I still like Obama because he understands we are a nation that cares. We don’t always show it, but in a crisis of need you can count on us to give our money, to give our time, to clear out our closets and donate all those treasures we really will never use to those who will, to show we care. That’s why the DREAM Act (Development, Relief and Education for Alien Minors Act) is such a great piece of legislation for us: It addresses a long-term and tortured problem, fraught with border-skulking secret agent-wannabes, prejudice and ignorance, and it offers the nation an opportunity to turn all that compassion inward. The DREAM Act provides for the offspring of illegal immigrants, raised but not born in the United States, to become citizens via successful college or military service. The DREAM Act is one of the few wise responses to the great immigration debate to emerge in far too many moons: It tells these kids we care about them, and they need that. Quelle idée!

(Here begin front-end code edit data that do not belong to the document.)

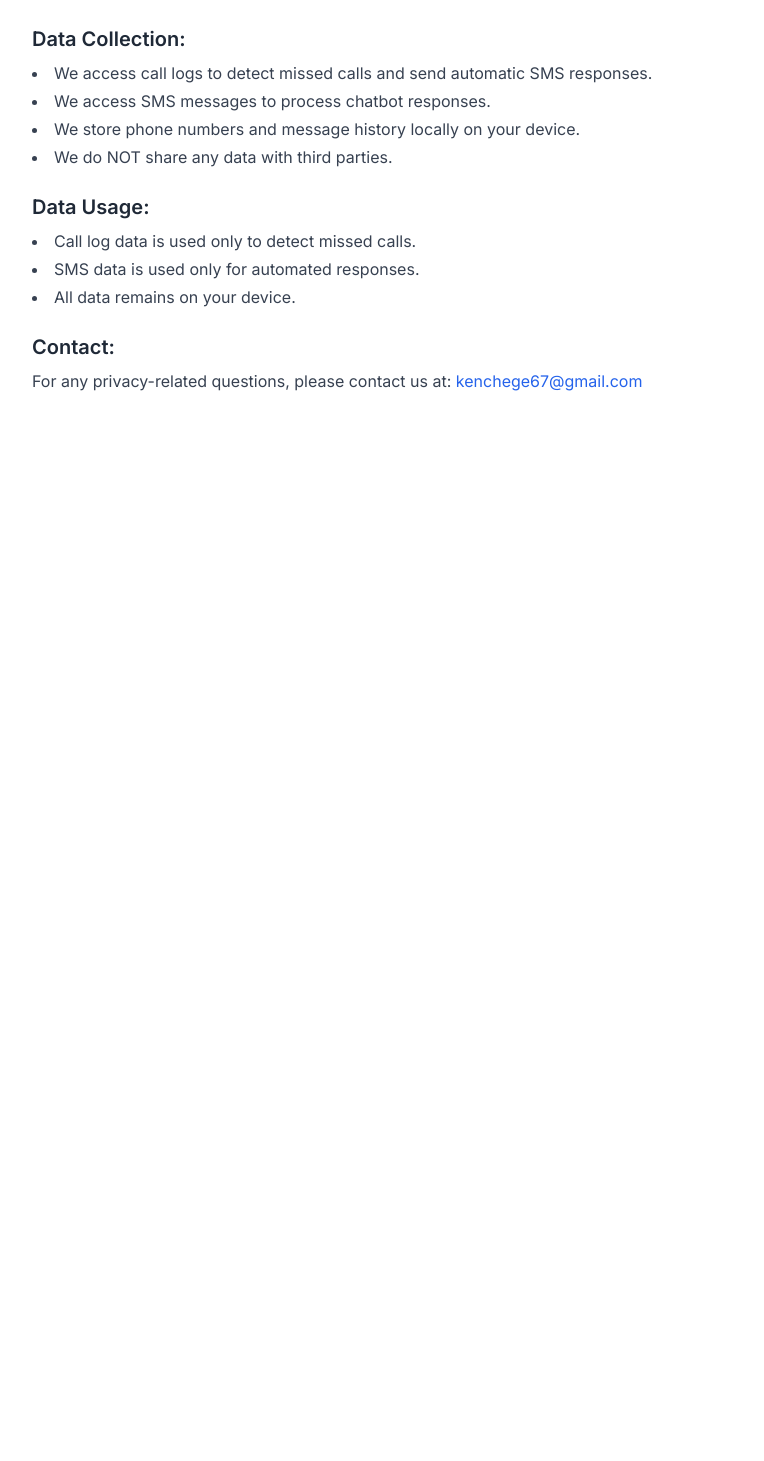
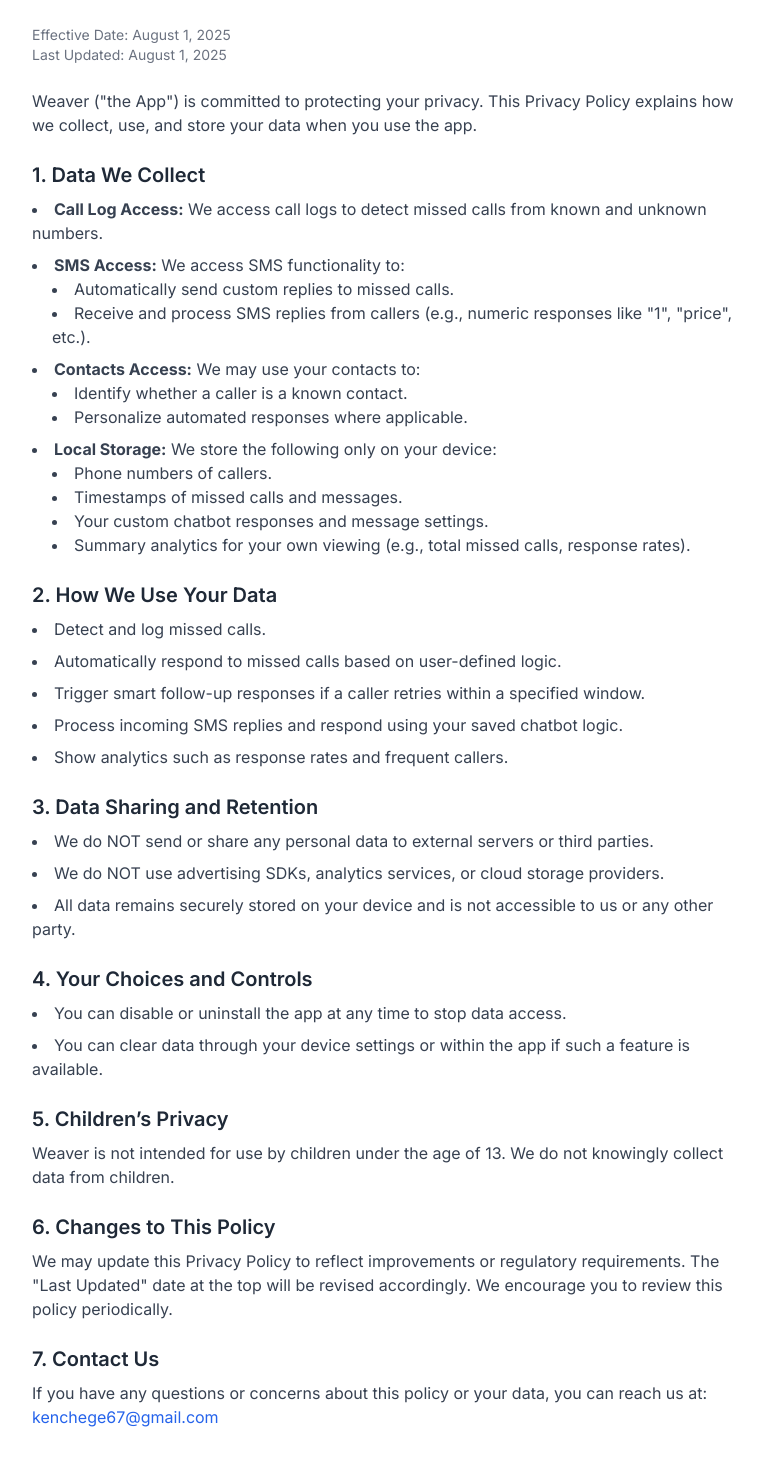
Before and after one commit to LuckyRanjos/weaver-website, a Next.js app: page /privacy in a window 1280 px wide. Shown: the part 128-1589 px from the top of the page, without its empty margins (256-1020 px from the left). Before the commit the page ends 800 px from the top, so only its background shows below. Built offline with nearby package versions, Linux system fonts and the light colour scheme.

Commit message:
Privacy policy now detailed

```diff
--- a/app/privacy/page.tsx
+++ b/app/privacy/page.tsx
@@ -5,9 +5,8 @@ import { ArrowLeft } from "lucide-react"
 export default function PrivacyPolicyPage() {
   return (
     <div className="flex flex-col min-h-screen bg-white">
-      <header className="px-4 py-3 border-b bg-white">
-        <div className="max-w-7xl mx-auto flex items-center justify-between">
-          <div className="flex items-center">
+      <header className="border-b bg-white">
+        <div className="max-w-7xl mx-auto px-4 py-3 flex items-center">
           <Link href="/">
             <Button variant="ghost" size="icon" className="mr-2">
               <ArrowLeft className="h-5 w-5 text-blue-600" />
@@ -16,35 +15,97 @@ export default function PrivacyPolicyPage() {
           </Link>
           <h1 className="text-xl font-bold text-gray-900">Privacy Policy</h1>
         </div>
-        </div>
       </header>
+
       <main className="flex-1 p-4 md:p-8 max-w-3xl mx-auto w-full">
-        <div className="space-y-6">
+        <div className="space-y-6 text-gray-700">
           <h2 className="text-2xl font-bold text-gray-900">Privacy Policy for Weaver</h2>
+          <p className="text-sm text-gray-500">Effective Date: August 1, 2025<br />Last Updated: August 1, 2025</p>
+
+          <p>
+            Weaver ("the App") is committed to protecting your privacy. This Privacy Policy explains how we collect, use,
+            and store your data when you use the app.
+          </p>
 
           <section>
-            <h3 className="text-xl font-semibold mb-2 text-gray-800">Data Collection:</h3>
-            <ul className="list-disc list-inside space-y-1 text-gray-700">
-              <li>We access call logs to detect missed calls and send automatic SMS responses.</li>
-              <li>We access SMS messages to process chatbot responses.</li>
-              <li>We store phone numbers and message history locally on your device.</li>
-              <li>We do NOT share any data with third parties.</li>
+            <h3 className="text-xl font-semibold mb-2 text-gray-800">1. Data We Collect</h3>
+            <ul className="list-disc list-inside space-y-2">
+              <li>
+                <strong>Call Log Access:</strong> We access call logs to detect missed calls from known and unknown numbers.
+              </li>
+              <li>
+                <strong>SMS Access:</strong> We access SMS functionality to:
+                <ul className="list-disc list-inside ml-5">
+                  <li>Automatically send custom replies to missed calls.</li>
+                  <li>Receive and process SMS replies from callers (e.g., numeric responses like "1", "price", etc.).</li>
+                </ul>
+              </li>
+              <li>
+                <strong>Contacts Access:</strong> We may use your contacts to:
+                <ul className="list-disc list-inside ml-5">
+                  <li>Identify whether a caller is a known contact.</li>
+                  <li>Personalize automated responses where applicable.</li>
+                </ul>
+              </li>
+              <li>
+                <strong>Local Storage:</strong> We store the following only on your device:
+                <ul className="list-disc list-inside ml-5">
+                  <li>Phone numbers of callers.</li>
+                  <li>Timestamps of missed calls and messages.</li>
+                  <li>Your custom chatbot responses and message settings.</li>
+                  <li>Summary analytics for your own viewing (e.g., total missed calls, response rates).</li>
+                </ul>
+              </li>
             </ul>
           </section>
 
           <section>
-            <h3 className="text-xl font-semibold mb-2 text-gray-800">Data Usage:</h3>
-            <ul className="list-disc list-inside space-y-1 text-gray-700">
-              <li>Call log data is used only to detect missed calls.</li>
-              <li>SMS data is used only for automated responses.</li>
-              <li>All data remains on your device.</li>
+            <h3 className="text-xl font-semibold mb-2 text-gray-800">2. How We Use Your Data</h3>
+            <ul className="list-disc list-inside space-y-2">
+              <li>Detect and log missed calls.</li>
+              <li>Automatically respond to missed calls based on user-defined logic.</li>
+              <li>Trigger smart follow-up responses if a caller retries within a specified window.</li>
+              <li>Process incoming SMS replies and respond using your saved chatbot logic.</li>
+              <li>Show analytics such as response rates and frequent callers.</li>
             </ul>
           </section>
 
           <section>
-            <h3 className="text-xl font-semibold mb-2 text-gray-800">Contact:</h3>
-            <p className="text-gray-700">
-              For any privacy-related questions, please contact us at:{" "}
+            <h3 className="text-xl font-semibold mb-2 text-gray-800">3. Data Sharing and Retention</h3>
+            <ul className="list-disc list-inside space-y-2">
+              <li>We do NOT send or share any personal data to external servers or third parties.</li>
+              <li>We do NOT use advertising SDKs, analytics services, or cloud storage providers.</li>
+              <li>All data remains securely stored on your device and is not accessible to us or any other party.</li>
+            </ul>
+          </section>
+
+          <section>
+            <h3 className="text-xl font-semibold mb-2 text-gray-800">4. Your Choices and Controls</h3>
+            <ul className="list-disc list-inside space-y-2">
+              <li>You can disable or uninstall the app at any time to stop data access.</li>
+              <li>You can clear data through your device settings or within the app if such a feature is available.</li>
+            </ul>
+          </section>
+
+          <section>
+            <h3 className="text-xl font-semibold mb-2 text-gray-800">5. Children’s Privacy</h3>
+            <p>
+              Weaver is not intended for use by children under the age of 13. We do not knowingly collect data from children.
+            </p>
+          </section>
+
+          <section>
+            <h3 className="text-xl font-semibold mb-2 text-gray-800">6. Changes to This Policy</h3>
+            <p>
+              We may update this Privacy Policy to reflect improvements or regulatory requirements. The "Last Updated"
+              date at the top will be revised accordingly. We encourage you to review this policy periodically.
+            </p>
+          </section>
+
+          <section>
+            <h3 className="text-xl font-semibold mb-2 text-gray-800">7. Contact Us</h3>
+            <p>
+              If you have any questions or concerns about this policy or your data, you can reach us at:{" "}
               <a href="mailto:kenchege67@gmail.com" className="text-blue-600 hover:underline">
                 kenchege67@gmail.com
               </a>
```
Lines whose indentation alone changed are shown as unchanged.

I still like President Obama because he is not any of the overly-coiffed egos vying for a Republican nod in 2012. He is not Mississippi Governor Haley Barbour or still-tanned Mitt Romney or South Dakota Senator John Thune or outgoing Minnesota Governor Tim Pawlenty or Mike Huckabee or former Pennsylvania Senator Rick Santorum or former House Speaker Newt Gingrich or former Sarah Palin, who has become a mockery of herself — and she was a distinctly undistinguished public figure to begin with.
And, I still like President Obama because, well, okay, I admit it! I like President Obama because he is African American — and I am an anti-racist pig. Slave owners five or six generations ago, my family celebrated his success and wept at the terrible and wonderful significance of his election. The African American rental car worker at the airport the next morning celebrated and wept with me. My friends and I celebrated and wept while watching the inauguration. And still I celebrate and weep for my president. This is an unappreciative country he leads. Oh, Obama is not liberal enough for me — no one who can be elected president would be — and I could join the fray and rail endlessly about the things I don’t like, but he is making progress on many of the issues that are important to me. He is making as much progress as Congress, his own party and politics allow. And for that I like him, still.